* _TRY IT_
One exact copy of the listing is needed. It should contain no pictures.
━━ PROVIDED DATA ━━
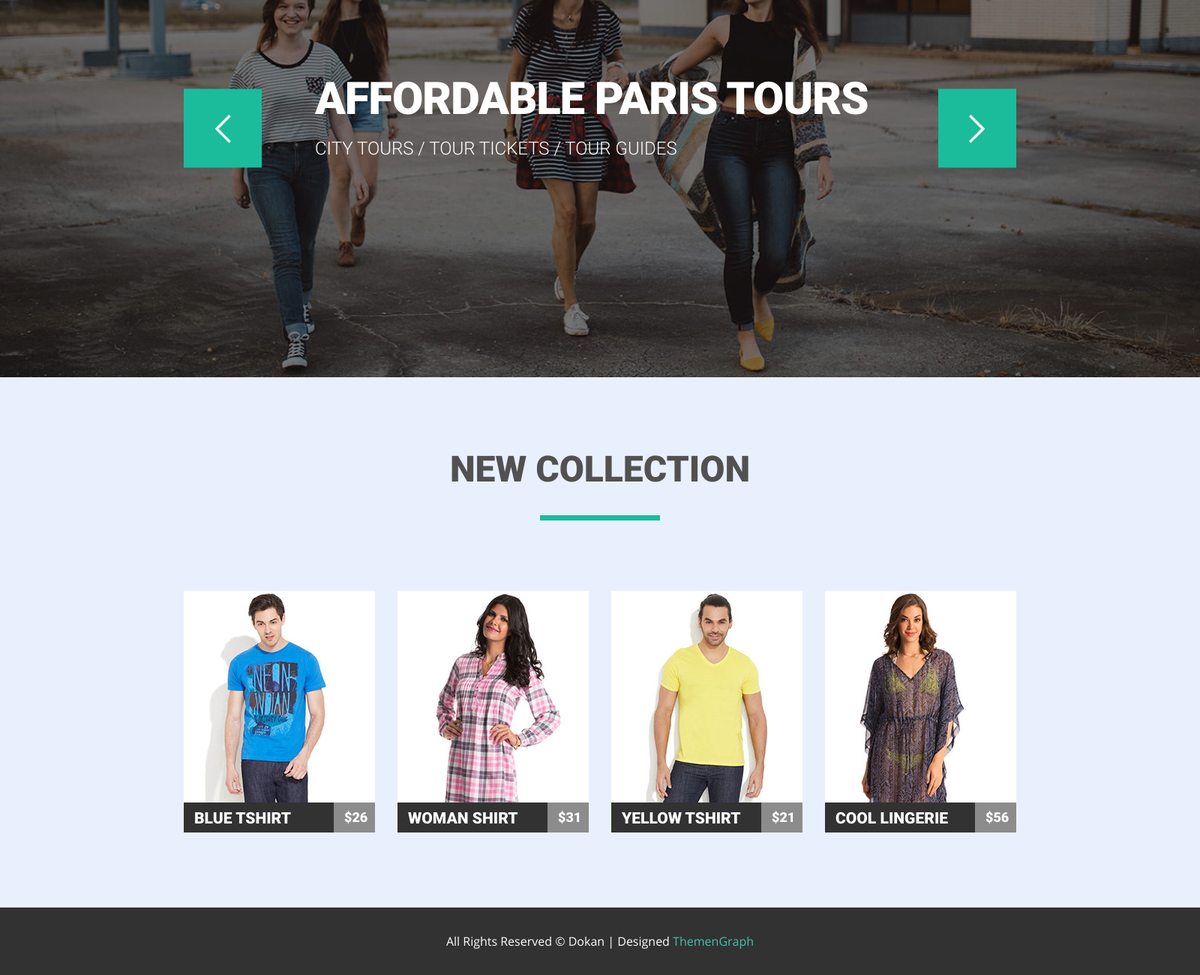
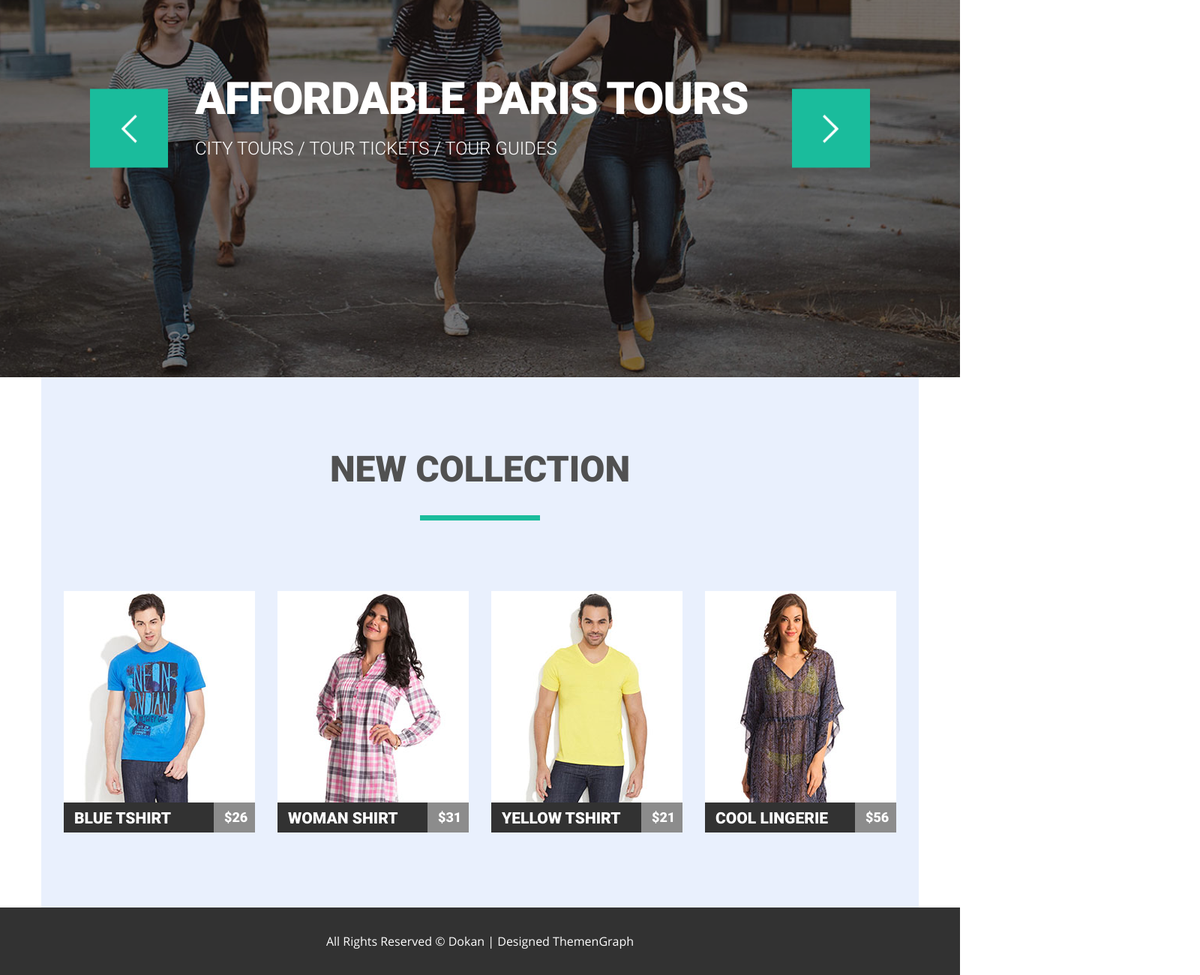
Before and after one commit to amyshchyshen/goit-course, a plain HTML site: page module-05/index.html in a window 1280 px wide. Shown: the part 230-1530 px from the top of the page at 75% size, 1600 px wide, since content can reach past the window. Drawn offline with Linux system fonts and the light colour scheme; files whose address does not match are found by name.

Commit message:
hw05 v1.1

```diff
--- a/module-05/css/styles.css
+++ b/module-05/css/styles.css
@@ -16,7 +16,7 @@ img {
     object-fit: cover;
 }
 .container {
-    width: 1600px;
+    width: 1170px;
     margin: 0 auto;
 }
 
@@ -119,12 +119,12 @@ img {
 }
 
 .left-arrow {
-    left: 245px;
+    left: 120px;
     transform: translateY(-70%);
 }
 
 .right-arrow {
-    right: 245px;
+    right: 120px;
     transform-origin: center;
     transform: translateY(-70%);
 }
@@ -344,9 +344,15 @@ img {
     color: #fefefe;
 }
 
-.footer-span {
+.footer-link {
     font-family: "Open Sans", sans-serif;
     font-size: 16px;
     line-height: 28px;
+    text-decoration: none;
+    color: #fefefe;
+}
+
+.footer-link:hover,
+.footer-link:focus {
     color: #46bfa9;
 }
--- a/module-05/index.html
+++ b/module-05/index.html
@@ -40,7 +40,7 @@
                 </nav>
             </div>
         </header>
-        <main class="main container">
+        <main class="main">
             <section class="slider-section">
                 <article class="slider-article">
                     <h2 class="slider-title">
@@ -61,7 +61,7 @@
                     </div>
                 </button>
             </section>
-            <section class="collection-section">
+            <section class="collection-section container">
                 <h2 class="collection-title">New Collection</h2>
                 <div class="collection-wrapper wrapper">
                     <article class="collection-card">
@@ -187,9 +187,9 @@
                 </div>
             </section>
         </main>
-    <footer class="footer container">
+    <footer class="footer">
         <p class="footer-text">
-            All Rights Reserved © Dokan | Designed <span class="footer-span">ThemenGraph</span>
+            All Rights Reserved © Dokan | Designed <a href="#" class="footer-link">ThemenGraph</a>
         </p>
     </footer>
 </body>
```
━━━
* _RESPONSE TO THE EXERCISE_
Before and after one commit to amyshchyshen/goit-course, a plain HTML site: page module-05/index.html in a window 1280 px wide. Shown: the part 230-1530 px from the top of the page at 75% size, 1600 px wide, since content can reach past the window. Drawn offline with Linux system fonts and the light colour scheme; files whose address does not match are found by name.

Commit message:
hw05 v1.1

```diff
--- a/module-05/css/styles.css
+++ b/module-05/css/styles.css
@@ -16,7 +16,7 @@ img {
     object-fit: cover;
 }
 .container {
-    width: 1600px;
+    width: 1170px;
     margin: 0 auto;
 }
 
@@ -119,12 +119,12 @@ img {
 }
 
 .left-arrow {
-    left: 245px;
+    left: 120px;
     transform: translateY(-70%);
 }
 
 .right-arrow {
-    right: 245px;
+    right: 120px;
     transform-origin: center;
     transform: translateY(-70%);
 }
@@ -344,9 +344,15 @@ img {
     color: #fefefe;
 }
 
-.footer-span {
+.footer-link {
     font-family: "Open Sans", sans-serif;
     font-size: 16px;
     line-height: 28px;
+    text-decoration: none;
+    color: #fefefe;
+}
+
+.footer-link:hover,
+.footer-link:focus {
     color: #46bfa9;
 }
--- a/module-05/index.html
+++ b/module-05/index.html
@@ -40,7 +40,7 @@
                 </nav>
             </div>
         </header>
-        <main class="main container">
+        <main class="main">
             <section class="slider-section">
                 <article class="slider-article">
                     <h2 class="slider-title">
@@ -61,7 +61,7 @@
                     </div>
                 </button>
             </section>
-            <section class="collection-section">
+            <section class="collection-section container">
                 <h2 class="collection-title">New Collection</h2>
                 <div class="collection-wrapper wrapper">
                     <article class="collection-card">
@@ -187,9 +187,9 @@
                 </div>
             </section>
         </main>
-    <footer class="footer container">
+    <footer class="footer">
         <p class="footer-text">
-            All Rights Reserved © Dokan | Designed <span class="footer-span">ThemenGraph</span>
+            All Rights Reserved © Dokan | Designed <a href="#" class="footer-link">ThemenGraph</a>
         </p>
     </footer>
 </body>
```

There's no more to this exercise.